Overall, the sum total of sandy beaches has increased a bit over the last 30 years. But time and tide haven’t been as kind to our protected beaches – the team found that more than 1/3 of sandy beaches in protected marine areas have been eroding away.
Some of these areas were designated to protect vulnerable plant and animal species or connect delicate ecosystems. They are home to humpback whales and sea turtles, reefs and mangroves that protect the land from erosion and natural disasters, and species which are found in only one habitat in the world. Losing land area could upset the balance of these areas and endanger their future.
Next step: Looking for pearls of wisdom to save the beaches!
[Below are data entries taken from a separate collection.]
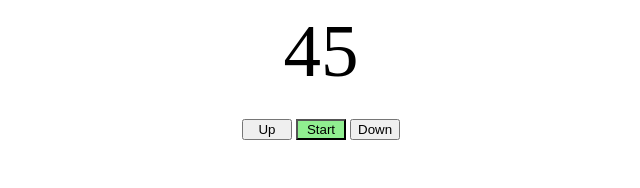
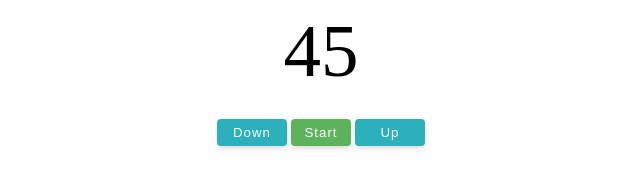
Before and after one commit to P-Pimentinha/workoutTImer, a website: page public/index.html in a window 1280 px wide. Shown: the whole page, without its empty margins (319-959 px from the left). Drawn offline with Linux system fonts and the light colour scheme.

Commit message:
changed btn style

```diff
--- a/public/index.html
+++ b/public/index.html
@@ -13,11 +13,40 @@
     </div>
 
     <div class="buttons">
+      <button class="btnDown">Down</button>
+      <button class="btnStart">Start</button>
       <button class="btnUp">Up</button>
-      <button class="btnStart">Start</button>
-      <button class="btnDown">Down</button>
     </div>
+
+    <!-- <label for="xone">Set Timer</label>
+    <select id="lunch" name="lunch">
+      <option value="45">45</option>
+      <option value="60">60</option>
+      <option value="90">90</option>
+      <option value="30">30</option>
+    </select>
+
+    <input type="button" class="disabled" id="btnTest" value="Click ME" /> -->
 
     <script type="module" src="./js/app.js" charset="uft-8"></script>
   </body>
 </html>
+
+<!-- <html lang="en">
+  <head>
+    <meta charset="UTF-8" />
+    <meta http-equiv="X-UA-Compatible" content="IE=edge" />
+    <meta name="viewport" content="width=device-width, initial-scale=1.0" />
+    <title>Remove HTML</title>
+  </head>
+  <body>
+    <form>
+      <input
+        type="button"
+        value="click here to clear"
+        onclick="document.getElementById('inputText').value = '' "
+      />
+      <input type="text" value="Tutorix" id="inputText" />
+    </form>
+  </body>
+</html> -->
--- a/public/style/style.css
+++ b/public/style/style.css
@@ -16,17 +16,41 @@
 .btnUp {
   margin: 0 auto;
   text-align: center;
+  margin-top: 25px;
+  width: 70px;
+
+  cursor: pointer;
+  color: #fff;
+  background: #2cb1bc;
+  border: transparent;
+  border-radius: 0.25rem;
+  letter-spacing: 1px;
+  padding: 0.375rem 0.75rem;
+  box-shadow: 0 4px 6px -1px rgba(0, 0, 0, 0.1),
+    0 2px 4px -1px rgba(0, 0, 0, 0.06);
+  transition: 0.3s ease-in-out all;
+  text-transform: capitalize;
   display: inline-block;
-  margin-top: 25px;
-  width: 50px;
 }
 
 .btnDown {
   margin: 0 auto;
   text-align: center;
+  margin-top: 25px;
+  width: 70px;
+
+  cursor: pointer;
+  color: #fff;
+  background: #2cb1bc;
+  border: transparent;
+  border-radius: 0.25rem;
+  letter-spacing: 1px;
+  padding: 0.375rem 0.75rem;
+  box-shadow: 0 4px 6px -1px rgba(0, 0, 0, 0.1),
+    0 2px 4px -1px rgba(0, 0, 0, 0.06);
+  transition: 0.3s ease-in-out all;
+  text-transform: capitalize;
   display: inline-block;
-  margin-top: 25px;
-  width: 50px;
 }
 
 .btnStart {
@@ -34,8 +58,19 @@
   text-align: center;
   display: inline-block;
   margin-top: 25px;
-  width: 50px;
-  background-color: lightgreen;
+  width: 60px;
+  background-color: rgb(92, 179, 92);
+
+  cursor: pointer;
+  color: #fff;
+  border: transparent;
+  border-radius: 0.25rem;
+  letter-spacing: 1px;
+  padding: 0.375rem 0.75rem;
+  box-shadow: 0 4px 6px -1px rgba(0, 0, 0, 0.1),
+    0 2px 4px -1px rgba(0, 0, 0, 0.06);
+  transition: 0.3s ease-in-out all;
+  text-transform: capitalize;
 }
 
 p {
--- a/server.js
+++ b/server.js
@@ -10,8 +10,12 @@ app.use(express.static('public'));
 /* app.use(express.static(path.join(__dirname, '/public/css'))); */
 
 app.get('/', (req, res) => {
-  res.sendFile(__dirname + './public/index.html');
+  res.sendFile(__dirname + './public/todelete/test.html');
 });
+
+// app.get('/test', (req, res) => {
+//   res.sendFile(__dirname + '/public/todelete/test.html');
+// });
 
 app.use(express.json());
 app.use(helmet());
```
Also changed, not shown: public/js/app.js (+11 -1 lines).
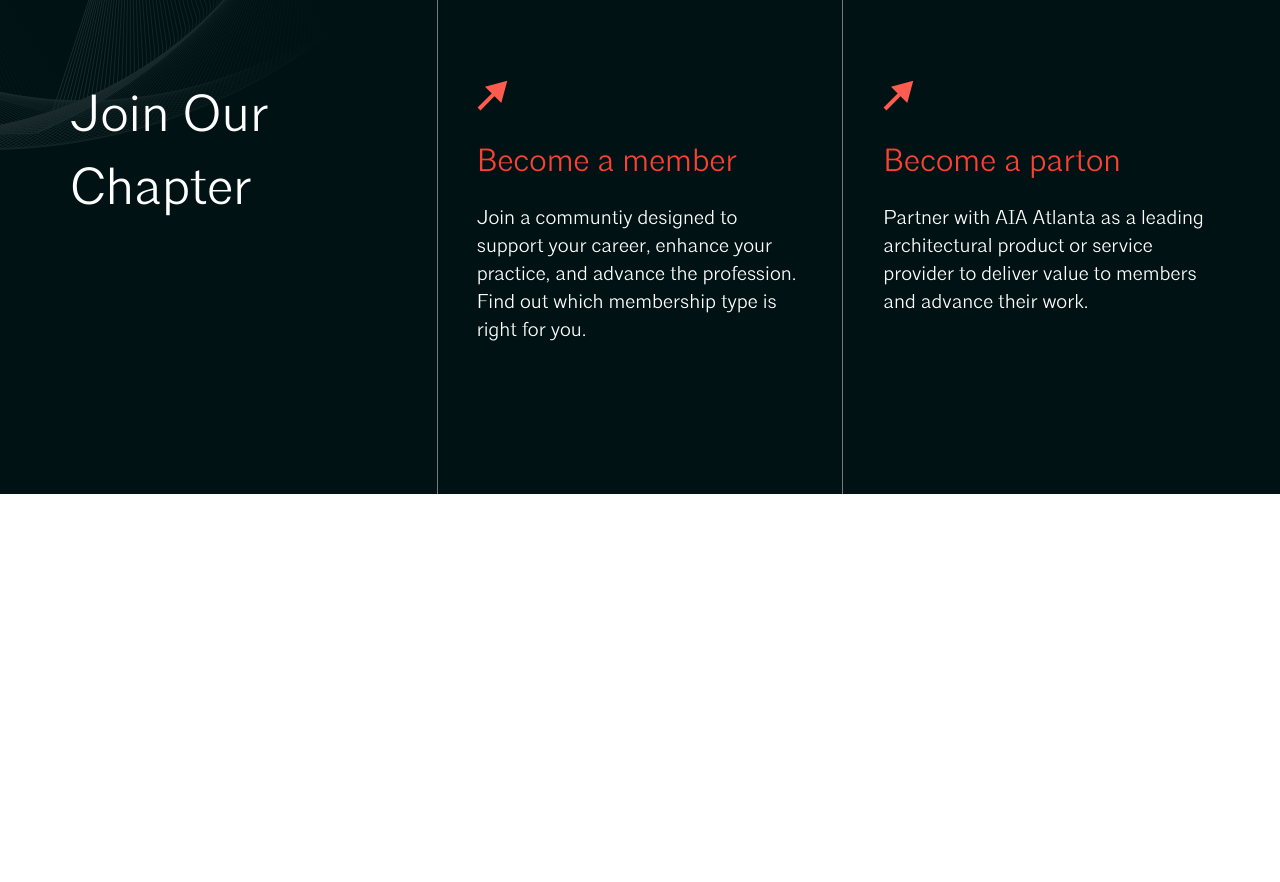
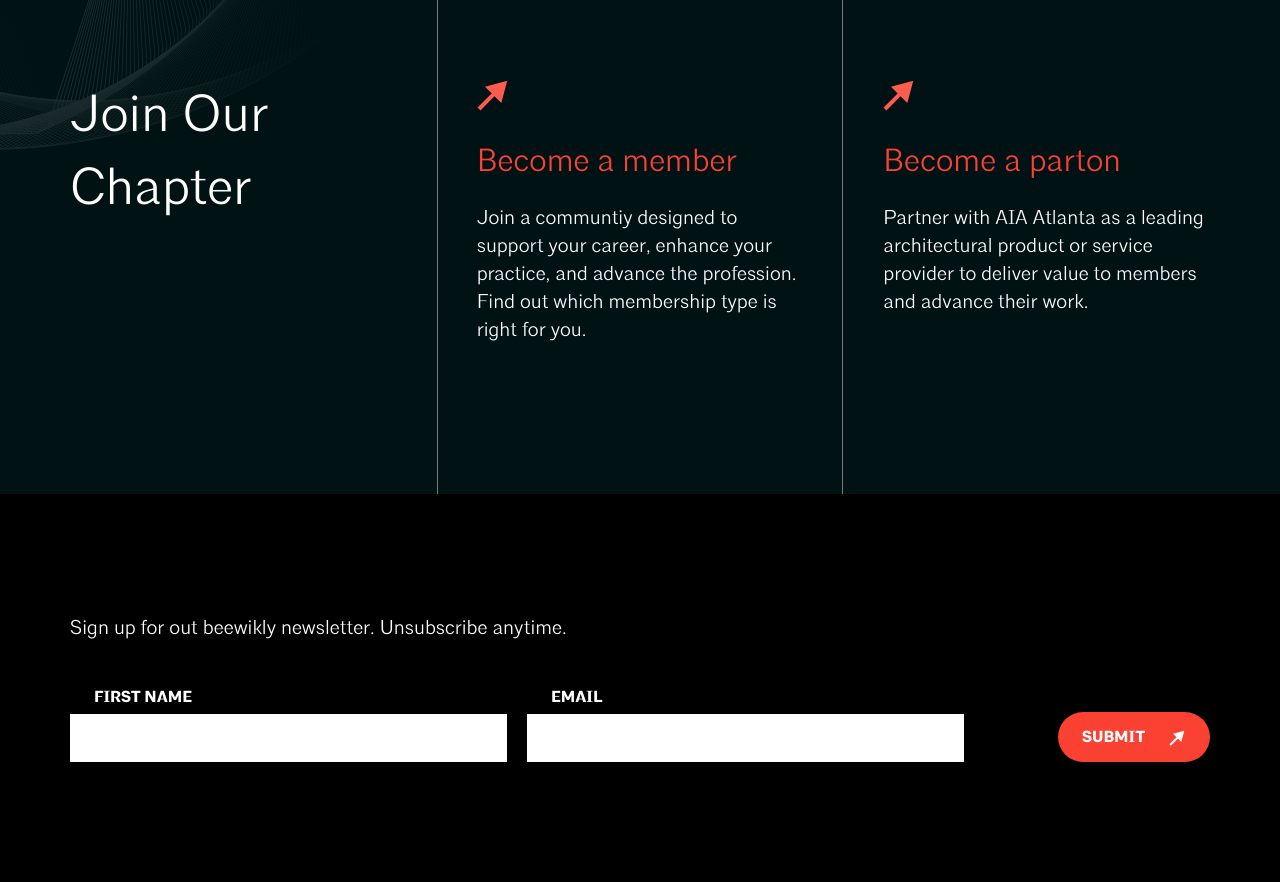
Before and after one commit to irrbis38/aia-atlanta, a website: page sources/src/pug/index.pug in a window 1280 px wide. Shown: the part 4140-5022 px from the top of the page. Before the commit the page ends 4634 px from the top, so only its background shows below. Drawn offline with nearby package versions, Linux system fonts and the light colour scheme; files that its build step writes are made by us from their sources; files whose address does not match are found by name.

Commit message:
feat: add subscribe block

```diff
--- a/sources/src/pug/base/_mixins.pug
+++ b/sources/src/pug/base/_mixins.pug
@@ -64,7 +64,7 @@ mixin button(linkOrButton, uniqueClass, colorClass, value)
     //- .btn-red, .btn-white, .btn-black
 
     if linkOrButton === 'button'
-        button(aria-label= value class=uniqueClass + ' btn ' + colorClass)
+        button(type='button' aria-label= value class=uniqueClass + ' btn ' + colorClass)
             span= value
             svg(width="17" height="16" viewBox="0 0 17 16" fill="none" xmlns="http://www.w3.org/2000/svg")
                 path(d="M15.2847 0.857865L4.13116 3.84645L12.2961 12.0114L15.2847 0.857865ZM1.84968 15.7071L9.62786 7.92893L8.21365 6.51472L0.435471 14.2929L1.84968 15.7071Z" fill="white")
--- a/sources/src/pug/index.pug
+++ b/sources/src/pug/index.pug
@@ -128,13 +128,13 @@ block page
                             p.latestNews__about Knowledge Communities are recurring groups that allow members to discuss shared interests and exchange insights.
                             a.latestNews__link.readmore__link(href="#") read more
 
-                    //- .latestNews__item
-                    //-     .latestNews__content
-                    //-         .latestNews__img
-                    //-             +picture('latest-news-3', 'png', 'x2')
-                    //-         time.latestNews__published(datetime="2023-04-19") April 19, 2023
-                    //-         p.latestNews__about Knowledge Communities are recurring groups that allow members to discuss shared interests and exchange insights.
-                    //-         a.latestNews__link.readmore__link(href="#") read more
+                    .latestNews__item
+                        .latestNews__content
+                            .latestNews__img
+                                +picture('latest-news-3', 'png', 'x2')
+                            time.latestNews__published(datetime="2023-04-19") April 19, 2023
+                            p.latestNews__about Knowledge Communities are recurring groups that allow members to discuss shared interests and exchange insights.
+                            a.latestNews__link.readmore__link(href="#") read more
 
 
     section.joinOurChapter
@@ -160,3 +160,21 @@ block page
                             span.joinOurChapter__text Become a parton
 
                         p.joinOurChapter__descr Partner with AIA Atlanta as a leading architectural product or service provider to deliver value to members and advance their work.
+
+    section.subscribe
+        .container
+            h2.subscribe__title Sign up for out beewikly newsletter. Unsubscribe anytime.
+
+            form.subscribe__form(action="#")
+
+                .subscribe__wrapper
+
+                    label.subscribe__label
+                        span First name
+                        input.subscribe__input(type="text")
+
+                    label.subscribe__label
+                        span Email
+                        input.subscribe__input(type="text")
+
+                +button('button', 'subscribe__submit', 'btn-red', 'Submit')
--- /dev/null
+++ b/sources/src/sass/blocks/_subscribe.scss
@@ -0,0 +1,93 @@
+.subscribe {
+  padding: 120px 0;
+  background-color: #000;
+
+  .container {
+    padding: 0 70px;
+  }
+
+  @include sm {
+    padding: 100px 0;
+
+    .container {
+      padding: 0 40px;
+    }
+  }
+
+  @include xxs {
+    .container {
+      padding: 0 20px;
+    }
+  }
+}
+
+.subscribe__title {
+  margin-bottom: 40px;
+  color: var(--color_white, #fff);
+  font-size: 20px;
+  font-weight: 500;
+  line-height: 28px;
+
+  @include sm {
+    margin-bottom: 32px;
+  }
+}
+
+.subscribe__form {
+  display: grid;
+  grid-template-columns: 1fr auto;
+  align-items: flex-end;
+  gap: 0 94px;
+
+  @include sm {
+    display: block;
+  }
+}
+
+.subscribe__wrapper {
+  display: grid;
+  grid-template-columns: repeat(2, 1fr);
+  gap: 0 20px;
+
+  @include sm {
+    display: block;
+    margin-bottom: 61px;
+  }
+}
+
+.subscribe__label {
+  display: block;
+
+  span {
+    padding-left: 24px;
+    color: var(--color_white, #fff);
+    font-size: 16px;
+    font-weight: 800;
+    line-height: 32px;
+    text-transform: uppercase;
+  }
+
+  @include sm {
+    width: 100%;
+    max-width: 550px;
+    &:not(:last-child) {
+      margin-bottom: 20px;
+    }
+  }
+}
+
+.subscribe__input {
+  display: block;
+  width: 100%;
+  min-height: 48px;
+  padding: 0 15px;
+  font-size: 20px;
+  font-weight: 500;
+  line-height: 28px;
+  color: #000;
+  background-color: #fff;
+}
+
+.subscribe__submit {
+  font-size: 16px;
+}
--- a/sources/src/sass/main.sass
+++ b/sources/src/sass/main.sass
@@ -14,4 +14,6 @@
 
 @import "./blocks/join-our-chapter"
 
+@import "./blocks/subscribe"
+
 @import "./blocks/footer"
```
Right now, we aren’t sure which beaches are eroding due to natural processes, and which are due to humans – that’s the next step for science teams to investigate. Once we know the causes, we can start working on solutions to save the beaches.
Those 30 years of Landsat data will help scientists find answers to these questions much faster – instead of using airplanes or measuring the beaches by hand, they can use computer programs to rapidly investigate millions of satellite photos spanning many years of change.
By tracking beaches from space, scientists can help keep our summers sandy for years to come.
And that makes us as happy as clams.
Read the full story HERE.
Make sure to follow us on Tumblr for your regular dose of space: http://nasa.tumblr.com.